Four development teams that have done billions of dollars of projects across the nation are competing to join the city on a massive redevelopment with hotels, housing, stores, offices and underground parking near Capitol Square.
The Hammes Co./Majestic Realty, the Journeyman Group/Gialamas Co./Marcus Hotels and Resorts/LZ Ventures, Mortenson Development and the North Central Group are vying to join the city on a perhaps $200 million or more project on two prime blocks that now hold the landmark Madison Municipal Building and aging Government East parking garage.
The city invited developers to show their qualifications, offer preliminary project concepts, demonstrate financial means and more. Responses were due Tuesday. The project, if it moves forward, could be the most expensive mixed-use endeavor in the city’s history.
“I’m pleased we have four proposals,” Mayor Paul Soglin said. “They are all from well-established companies in terms of development and hotel properties.”
Soglin said he has not gone into any detail or analysis of the responses and declined comment on specifics.
Downtown Ald. Mike Verveer, 4th District, was also pleased and relieved to see high-caliber competition.
Under the city’s request, project concepts must include a hotel that could guarantee a minimum 250-room block for Monona Terrace, first-story retail and restaurant storefronts along Wilson, Doty and Pinckney streets, a bicycle center and parking for both blocks.
The developers offered impressive credentials and experience and diverse concepts for the properties with varying detail.
Hammes/Majestic Realty, of Madison, Milwaukee and Los Angeles, proposed a $210 million to $250 million project that would feature the Municipal Building as part of a 250-room destination hotel with grand lobby, restaurant and rooftop terrace, and up to 20,000 square feet of flexible space. That block would include residential units. The city preferred concepts that didn’t use the Municipal Building but allowed offerings that could be exceptional. The team also offered an alternative plan that doesn’t use the Municipal Building.

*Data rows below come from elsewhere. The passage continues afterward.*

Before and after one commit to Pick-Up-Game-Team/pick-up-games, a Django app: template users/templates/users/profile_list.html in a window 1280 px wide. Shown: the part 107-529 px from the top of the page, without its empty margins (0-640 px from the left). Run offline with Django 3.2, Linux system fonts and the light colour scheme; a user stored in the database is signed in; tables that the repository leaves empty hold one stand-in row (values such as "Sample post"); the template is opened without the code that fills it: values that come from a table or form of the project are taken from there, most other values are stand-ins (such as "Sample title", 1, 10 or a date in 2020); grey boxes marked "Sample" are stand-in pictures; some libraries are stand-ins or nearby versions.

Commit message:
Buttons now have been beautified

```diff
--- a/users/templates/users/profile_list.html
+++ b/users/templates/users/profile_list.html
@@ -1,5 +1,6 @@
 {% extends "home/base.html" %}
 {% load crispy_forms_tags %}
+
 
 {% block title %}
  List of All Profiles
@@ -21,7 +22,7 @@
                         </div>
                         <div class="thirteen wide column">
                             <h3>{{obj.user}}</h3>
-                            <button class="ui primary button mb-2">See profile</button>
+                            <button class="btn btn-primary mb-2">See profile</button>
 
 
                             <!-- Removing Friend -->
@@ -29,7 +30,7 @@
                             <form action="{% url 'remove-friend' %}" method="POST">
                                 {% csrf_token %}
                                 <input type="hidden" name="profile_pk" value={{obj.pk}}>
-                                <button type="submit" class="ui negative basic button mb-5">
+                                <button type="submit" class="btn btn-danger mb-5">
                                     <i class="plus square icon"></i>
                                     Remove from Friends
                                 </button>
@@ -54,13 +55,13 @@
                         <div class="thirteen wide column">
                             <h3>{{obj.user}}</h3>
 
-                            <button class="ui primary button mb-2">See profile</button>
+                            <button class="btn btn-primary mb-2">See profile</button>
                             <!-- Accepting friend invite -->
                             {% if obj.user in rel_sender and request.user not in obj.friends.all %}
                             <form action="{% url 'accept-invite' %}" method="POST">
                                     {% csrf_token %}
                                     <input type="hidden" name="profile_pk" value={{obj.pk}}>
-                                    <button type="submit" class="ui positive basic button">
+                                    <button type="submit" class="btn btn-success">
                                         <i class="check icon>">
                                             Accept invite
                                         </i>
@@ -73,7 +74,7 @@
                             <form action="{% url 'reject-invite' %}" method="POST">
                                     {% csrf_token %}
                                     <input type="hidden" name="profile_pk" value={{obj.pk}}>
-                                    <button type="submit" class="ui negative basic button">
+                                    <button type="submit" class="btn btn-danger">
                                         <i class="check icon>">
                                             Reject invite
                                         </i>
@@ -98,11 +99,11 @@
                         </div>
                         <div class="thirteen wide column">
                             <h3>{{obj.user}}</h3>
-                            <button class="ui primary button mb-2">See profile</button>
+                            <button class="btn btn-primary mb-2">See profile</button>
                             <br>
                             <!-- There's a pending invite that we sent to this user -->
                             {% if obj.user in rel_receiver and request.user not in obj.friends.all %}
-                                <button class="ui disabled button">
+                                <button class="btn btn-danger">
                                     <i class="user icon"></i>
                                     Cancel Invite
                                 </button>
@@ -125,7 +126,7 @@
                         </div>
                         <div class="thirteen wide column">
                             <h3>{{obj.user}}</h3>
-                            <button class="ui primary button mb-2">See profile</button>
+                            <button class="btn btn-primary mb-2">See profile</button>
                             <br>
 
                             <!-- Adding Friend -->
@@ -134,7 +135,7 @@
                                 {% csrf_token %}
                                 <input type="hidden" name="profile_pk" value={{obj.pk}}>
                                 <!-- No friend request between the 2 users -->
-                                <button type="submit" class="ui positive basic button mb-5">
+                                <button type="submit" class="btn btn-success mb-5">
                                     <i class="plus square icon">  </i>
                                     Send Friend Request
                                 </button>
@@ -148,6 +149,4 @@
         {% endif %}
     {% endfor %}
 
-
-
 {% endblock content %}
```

The Government East site, meanwhile, would host a second, boutique hotel with 150 to 200 rooms, first-floor retail, housing and up to 60,000 square feet of office space. There would be above-ground and underground parking.
The other developers kept the Municipal Building for city office use.

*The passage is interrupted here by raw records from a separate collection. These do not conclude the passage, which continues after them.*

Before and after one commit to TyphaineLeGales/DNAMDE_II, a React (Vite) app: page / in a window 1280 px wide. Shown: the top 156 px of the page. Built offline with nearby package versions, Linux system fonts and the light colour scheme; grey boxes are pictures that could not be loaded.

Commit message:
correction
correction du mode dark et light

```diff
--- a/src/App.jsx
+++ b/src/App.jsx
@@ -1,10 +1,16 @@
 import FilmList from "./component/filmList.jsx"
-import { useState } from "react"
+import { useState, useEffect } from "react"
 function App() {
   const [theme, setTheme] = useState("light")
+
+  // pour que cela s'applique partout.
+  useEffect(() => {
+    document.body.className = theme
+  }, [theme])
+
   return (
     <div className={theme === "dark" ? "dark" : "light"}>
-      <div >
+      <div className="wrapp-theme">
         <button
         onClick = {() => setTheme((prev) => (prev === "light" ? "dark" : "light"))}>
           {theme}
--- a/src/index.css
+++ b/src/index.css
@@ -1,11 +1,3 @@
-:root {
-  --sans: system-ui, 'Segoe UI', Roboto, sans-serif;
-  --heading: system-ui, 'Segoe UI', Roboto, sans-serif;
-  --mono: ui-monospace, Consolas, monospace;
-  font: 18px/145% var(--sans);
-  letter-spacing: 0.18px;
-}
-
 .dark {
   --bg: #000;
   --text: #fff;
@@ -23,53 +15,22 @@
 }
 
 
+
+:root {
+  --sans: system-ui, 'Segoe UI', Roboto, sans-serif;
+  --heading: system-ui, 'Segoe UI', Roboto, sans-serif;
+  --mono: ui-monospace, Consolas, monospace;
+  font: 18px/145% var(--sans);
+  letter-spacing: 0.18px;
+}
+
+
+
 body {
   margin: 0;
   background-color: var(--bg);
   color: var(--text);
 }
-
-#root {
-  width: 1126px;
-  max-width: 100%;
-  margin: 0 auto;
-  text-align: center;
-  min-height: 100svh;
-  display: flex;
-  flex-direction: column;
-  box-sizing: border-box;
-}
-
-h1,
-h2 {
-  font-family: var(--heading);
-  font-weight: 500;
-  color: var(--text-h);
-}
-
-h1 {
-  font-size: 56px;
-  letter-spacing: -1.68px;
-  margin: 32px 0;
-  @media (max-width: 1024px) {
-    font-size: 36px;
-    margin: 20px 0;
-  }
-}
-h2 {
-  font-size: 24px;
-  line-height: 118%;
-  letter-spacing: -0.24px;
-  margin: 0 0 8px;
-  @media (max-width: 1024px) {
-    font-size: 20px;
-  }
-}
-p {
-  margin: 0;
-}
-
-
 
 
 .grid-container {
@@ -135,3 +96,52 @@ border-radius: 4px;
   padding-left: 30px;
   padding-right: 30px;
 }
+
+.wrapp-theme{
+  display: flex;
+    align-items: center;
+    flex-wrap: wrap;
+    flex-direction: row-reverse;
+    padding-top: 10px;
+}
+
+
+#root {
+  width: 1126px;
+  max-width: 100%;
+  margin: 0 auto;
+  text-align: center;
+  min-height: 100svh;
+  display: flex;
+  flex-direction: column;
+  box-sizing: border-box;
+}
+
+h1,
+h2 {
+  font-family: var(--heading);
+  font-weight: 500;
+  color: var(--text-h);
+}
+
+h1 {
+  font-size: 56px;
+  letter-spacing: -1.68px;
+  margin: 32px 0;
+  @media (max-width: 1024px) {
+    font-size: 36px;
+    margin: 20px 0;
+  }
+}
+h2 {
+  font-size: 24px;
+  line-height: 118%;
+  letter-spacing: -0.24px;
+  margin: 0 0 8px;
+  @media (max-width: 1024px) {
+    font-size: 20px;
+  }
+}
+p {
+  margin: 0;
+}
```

Journeyman/Gialamas/Marcus/LZ Ventures of Austin, Texas, Madison, Milwaukee, proposed a $188 million project that offers 352 hotel rooms in one or two hotels with a restaurant and bar and 20,500 square feet of ballroom and meeting space with parking for hotel and city uses on the Municipal Building block.

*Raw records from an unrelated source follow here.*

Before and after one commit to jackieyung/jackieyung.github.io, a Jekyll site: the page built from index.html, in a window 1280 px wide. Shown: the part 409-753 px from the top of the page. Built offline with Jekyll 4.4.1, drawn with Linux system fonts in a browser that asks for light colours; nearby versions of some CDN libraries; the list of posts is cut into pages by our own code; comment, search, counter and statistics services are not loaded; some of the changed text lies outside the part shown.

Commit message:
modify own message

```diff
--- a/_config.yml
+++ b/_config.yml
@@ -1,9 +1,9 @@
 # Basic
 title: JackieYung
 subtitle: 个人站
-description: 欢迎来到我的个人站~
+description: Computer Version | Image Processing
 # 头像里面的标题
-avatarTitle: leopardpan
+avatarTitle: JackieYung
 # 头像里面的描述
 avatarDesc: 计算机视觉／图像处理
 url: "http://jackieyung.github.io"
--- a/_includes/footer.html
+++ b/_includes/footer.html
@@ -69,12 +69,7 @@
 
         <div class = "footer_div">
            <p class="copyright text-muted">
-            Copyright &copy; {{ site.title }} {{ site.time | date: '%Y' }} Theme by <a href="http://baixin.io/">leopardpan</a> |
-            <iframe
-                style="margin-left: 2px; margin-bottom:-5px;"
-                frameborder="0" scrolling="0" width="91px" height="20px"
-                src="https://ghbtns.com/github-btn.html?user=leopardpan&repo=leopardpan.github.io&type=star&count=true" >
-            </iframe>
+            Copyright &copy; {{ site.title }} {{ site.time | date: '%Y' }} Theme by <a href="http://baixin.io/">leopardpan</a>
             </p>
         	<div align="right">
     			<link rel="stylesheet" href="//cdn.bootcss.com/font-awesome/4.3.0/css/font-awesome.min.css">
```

At the Government East property, the team would create first-floor retail, housing, 81,000 square feet of office space, and above-ground and underground parking.
Mortenson of Minneapolis would meet the requirements of the city’s request and provide office space, housing and community spaces. The initial concept includes $113.7 million for a 300-room hotel and parking with further study to determine details and costs for other elements of the project.
North Central Group of Madison would not use the Municipal Building block at all and do a $75 million to $80 million project on the Government East block, including two hotels with a total of 325 rooms and up to 30,000 square feet of meeting space, first-floor retail space, and above-ground and underground parking.
The approach, the developer said, would let the city secure a hotel and parking facility faster and allow the city to seek separate proposals for the Municipal Building block.
Marcus, which in 2001 opened the 14-story, 240-room Hilton Madison next to Monona Terrace, has first option to build on the Municipal Building site.
A January study by C.H. Johnson Consulting of Chicago says the city needs to build a hotel with 400 to 500 rooms — it would be the largest in the city — plus substantial meeting space to support Monona Terrace and the visitor and convention industry. The city, however, could secure the required 250-room block with a smaller hotel and guarantees that rooms be available.
The proposals were the first step of a two-part process.
City staff will review developer proposals and forward those deemed complete to the special Judge Doyle Square Committee, which will evaluate them. By June 30, the committee will recommend which developers should be invited to make more detailed plans. The City Council will review the committee’s recommendations, and the city will formally ask for the more detailed proposals on Aug. 15.
A preliminary project schedule shows parking garage construction beginning in 2014 and other construction on the Municipal Building block in 2015, with construction on the Government East side beginning in 2016 and the full project completed in 2018-19.